- The Washington Times
Wednesday, May 26, 2021

U.K. researchers have linked the AstraZeneca COVID-19 vaccine to the first incidences of strokes caused from blockages of major arteries in the brain.

Three cases of ischemic strokes, caused when a blockage prevents a vessel from supplying blood to the brain, occurred in two women and a man in their 30s or 40s. The strokes involved blockages of the carotid and middle cerebral arteries and led to the death of one patient, according to a letter published Tuesday in the Journal of Neurology, Neurosurgery and Psychiatry. Two of the patients also experienced blood clots.

All three patients had very low counts of platelets (cell segments found in blood), confirmed antibodies to platelet factor 4, and raised D-dimer levels (which is used to test for blood clots), all features of the vaccine-induced immune thrombotic thrombocytopenia (VITT) reaction, a blood clotting disorder, tied to the AstraZeneca vaccine.  

“These are first detailed reports of arterial stroke believed to be caused by VITT after the AstraZeneca COVID vaccine, although stroke has been mentioned previously in the VITT data,” senior author David Werring told Medscape.

“In patients who present with ischemic stroke, especially younger patients, and who have had the AstraZeneca vaccine within the past month, clinicians need to consider VITT as a possible cause, as there is a specific treatment needed for this syndrome,” said Mr. Werring, who is a clinical neurology professor at the University College London Queen Square Institute of Neurology. 

He added although these health conditions are serious, the benefit of the vaccine still outweighs its risks, noting that about 1 in 50,000 to 1 in 100,000 recipients of the AstraZeneca vaccine experience vaccine-induced blood clots. However, an estimated 40% of patients hospitalized with COVID-19 experience blood clots while about 1.5% have a stroke, he said. 

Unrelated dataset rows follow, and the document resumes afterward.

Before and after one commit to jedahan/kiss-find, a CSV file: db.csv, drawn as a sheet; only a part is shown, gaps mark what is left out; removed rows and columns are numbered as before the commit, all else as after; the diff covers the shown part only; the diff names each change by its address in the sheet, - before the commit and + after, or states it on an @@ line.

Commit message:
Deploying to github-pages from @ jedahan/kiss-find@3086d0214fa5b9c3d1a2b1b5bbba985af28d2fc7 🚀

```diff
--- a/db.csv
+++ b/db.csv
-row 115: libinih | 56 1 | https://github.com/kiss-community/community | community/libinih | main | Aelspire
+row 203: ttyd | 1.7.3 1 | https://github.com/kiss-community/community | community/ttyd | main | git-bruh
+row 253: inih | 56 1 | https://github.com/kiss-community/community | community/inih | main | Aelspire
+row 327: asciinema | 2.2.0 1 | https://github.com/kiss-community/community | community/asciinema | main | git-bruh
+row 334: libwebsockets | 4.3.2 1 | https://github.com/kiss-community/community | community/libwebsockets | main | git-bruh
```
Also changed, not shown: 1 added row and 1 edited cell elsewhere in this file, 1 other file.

The first patient, a woman in her 30s who died, had a headache on the right side and around her eyes six days after getting the vaccine. She felt weakness in the left side of her face, arm and leg five days later. Imaging showed that she had a blocked right middle cerebral artery with brain infarction and clots in the right portal vein. 

The second patient was a woman in her late 30s who experienced a headache, confusion, weakness in her left arm and loss of vision on the left side 12 days after receiving the vaccine. Imaging revealed a blockage of both carotid arteries and blood clots. 

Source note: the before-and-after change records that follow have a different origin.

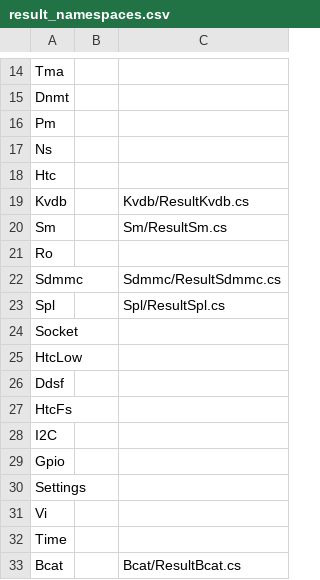
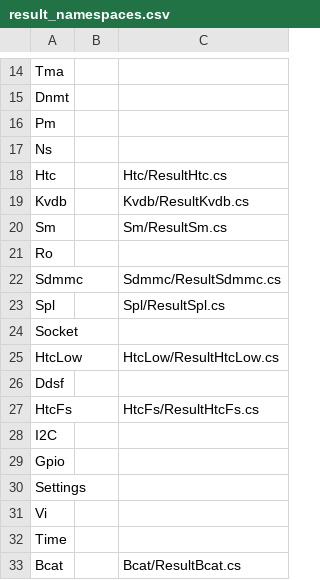
Before and after one commit to Thealexbarney/LibHac, a CSV file: build/CodeGen/result_namespaces.csv, drawn as a sheet; only a part is shown, gaps mark what is left out.

```diff
--- a/build/CodeGen/result_namespaces.csv
+++ b/build/CodeGen/result_namespaces.csv
@@ -17,3 +17,3 @@ Pm,,
 Ns,,
-Htc,,
+Htc,,Htc/ResultHtc.cs
 Kvdb,,Kvdb/ResultKvdb.cs
@@ -24,5 +24,5 @@ Spl,,Spl/ResultSpl.cs
 Socket,,
-HtcLow,,
+HtcLow,,HtcLow/ResultHtcLow.cs
 Ddsf,,
-HtcFs,,
+HtcFs,,HtcFs/ResultHtcFs.cs
 I2C,,
```
Also changed, not shown: 36 other files.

The third patient was a man in his early 40s who started having issues speaking three weeks after getting vaccinated. He had a clot in the left middle cerebral artery. 

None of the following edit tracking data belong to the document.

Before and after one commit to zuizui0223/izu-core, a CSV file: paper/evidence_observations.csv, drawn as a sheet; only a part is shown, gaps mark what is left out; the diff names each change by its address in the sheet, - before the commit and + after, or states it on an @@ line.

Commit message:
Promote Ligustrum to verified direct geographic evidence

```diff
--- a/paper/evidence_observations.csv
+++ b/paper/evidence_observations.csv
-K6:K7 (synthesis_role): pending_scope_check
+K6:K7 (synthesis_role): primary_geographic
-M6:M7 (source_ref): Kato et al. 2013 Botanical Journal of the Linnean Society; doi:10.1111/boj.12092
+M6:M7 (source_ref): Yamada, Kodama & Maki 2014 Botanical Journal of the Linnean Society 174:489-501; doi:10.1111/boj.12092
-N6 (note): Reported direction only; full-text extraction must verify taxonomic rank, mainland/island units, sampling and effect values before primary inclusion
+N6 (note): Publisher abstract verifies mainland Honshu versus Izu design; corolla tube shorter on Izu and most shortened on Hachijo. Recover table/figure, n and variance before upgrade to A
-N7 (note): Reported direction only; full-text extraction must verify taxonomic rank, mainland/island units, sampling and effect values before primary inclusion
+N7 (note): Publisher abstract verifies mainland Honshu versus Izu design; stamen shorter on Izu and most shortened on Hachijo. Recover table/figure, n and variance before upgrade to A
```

Several countries paused the use of the AstraZeneca vaccine earlier this year amid reports of blood clots linked to the shots or limited its use to older people since the vaccine-induced blood clots appear to more frequently affect younger people. However, health experts including from the World Health Organization have ruled that the benefits of the vaccine outweigh the risks. It is recommended in the UK that people under 40 years old are offered an alternative to the AstraZeneca vaccine if possible. 

• Shen Wu Tan can be reached at stan@washingtontimes.com.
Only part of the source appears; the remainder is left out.